Christine Nelson showed up at the time at the Cedar Rapids rally with a Kerry-Edwards button pinned on her T-shirt; Alice McCabe had clutched a small, paper sign stating "No More War." What could be more American, they thought, than mixing a little dissent with the bunting and buzz of a get-out-the-vote rally?
Their reward: a pair of handcuffs and a strip search at the county jail.
Authorities say they were arrested because they refused to obey reasonable security restrictions, but the women disagree: "Because I had a dissenting opinion, they did what they needed to do to get me out of the way," said Nelson, who teaches history and government.
"I tell my students all the time about how people came to this country for freedom of religion, freedom of speech, that those rights and others are sacred. And all along I've been thinking to myself, 'not at least during this administration.'"
Their experience is hardly unique.
In the months before the 2004 election, dozens of people across the nation were banished from or arrested at Bush political rallies, some for heckling the president, others simply for holding signs or wearing clothing that expressed opposition to the war.
Similar things have happened at official, taxpayer-funded, presidential visits, before and after the election. Some targeted by security have been escorted from events, while others have been arrested and charged with misdemeanors that were later dropped by local prosecutors.

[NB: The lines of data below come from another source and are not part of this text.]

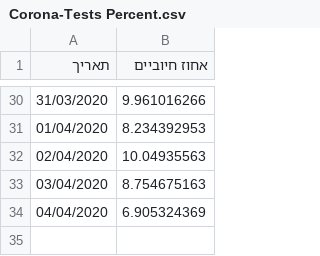
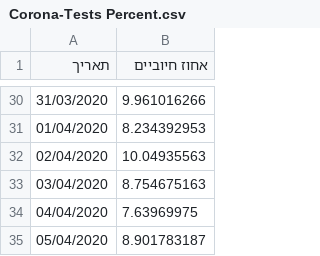
Before and after one commit to idandrd/israel-covid19-data, a CSV file: Corona-Tests Percent.csv, drawn as a sheet; only a part is shown, gaps mark what is left out.

```diff
--- a/Corona-Tests Percent.csv
+++ b/Corona-Tests Percent.csv
@@ -33,2 +33,3 @@
 03/04/2020,8.754675163
-04/04/2020,6.905324369
+04/04/2020,7.63969975
+05/04/2020,8.901783187
```
Also changed, not shown: Case Growth-Factor.csv, Corona-Tests.csv, 1 other file.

Now, in federal courthouses from Charleston to Denver, federal and state officials are being forced to defend themselves against lawsuits challenging the policies.
The cases generally accuse federal officials of developing security measures to identify, segregate, deny entry or expel dissenters.
Jeff Rank and his wife, Nicole filed a lawsuit after being handcuffed and booted from a July 4, 2004, appearance by the president in West Virginia. The Ranks had tickets to see the president speak, but contend they were arrested and charged with trespassing for wearing anti-Bush T-shirts.
"It's nothing more than an attempt by the president and his staff to suppress free speech," said Andrew Schneider, director of the state's ACLU office.
"The lawsuit is an attempt to make the administration accountable for what we believe were illegal actions," he said.
In Cedar Rapids, McCabe and Nelson are suing three unnamed Secret Service agents, the Iowa State Patrol and two deputies who took part in their arrest. Nelson and McCabe, who now lives in Memphis, Tenn., accuse law enforcement of violating their right to free speech.
The two women say they were political novices, unprepared for what happened on Sept. 3, 2004.
Soon after arriving at Noelridge Park, a sprawling urban playground, McCabe and Nelson were approached by Secret Service agents in Bermuda shorts. They were told that the Republicans had rented the park and they would have to move because the sidewalk was now private property.
McCabe and Nelson say they complied, but moments later were again told to move, this time across the street. After being told to move a third time, Nelson asked why she was being singled out. In response, she says, they were arrested. Charges were later dropped.
A spokesman for the Secret Service and a spokesperson for the White House each declined to comment. But Justice Department lawyers, in documents filed recently in federal court, defend the Secret Service agents' actions.
They contend the GOP obtained exclusive rights to use the park, and insist McCabe and Nelson were disobedient. "At no time did any political message expressed by the two women play any role in how (the agents) treated them," they wrote.
Supporters of the two Iowans say their right to voice opinions and be heard, even by the president, were taken away.
The ACLU has sued several presidents over attempts to silence opposition, as in 1997, when President Clinton tried to prevent protesters from lining his inaugural parade route.
"In my mind, it all started with Nixon. He was the first presidential candidate to really make an effort to control their image and disrupt public interruption at events," said Cary Covington, a political science professor at the University of Iowa.
Political experts agree Bush has gone to greater lengths than any past campaign to choreograph partisan rallies free of embarrassing moments.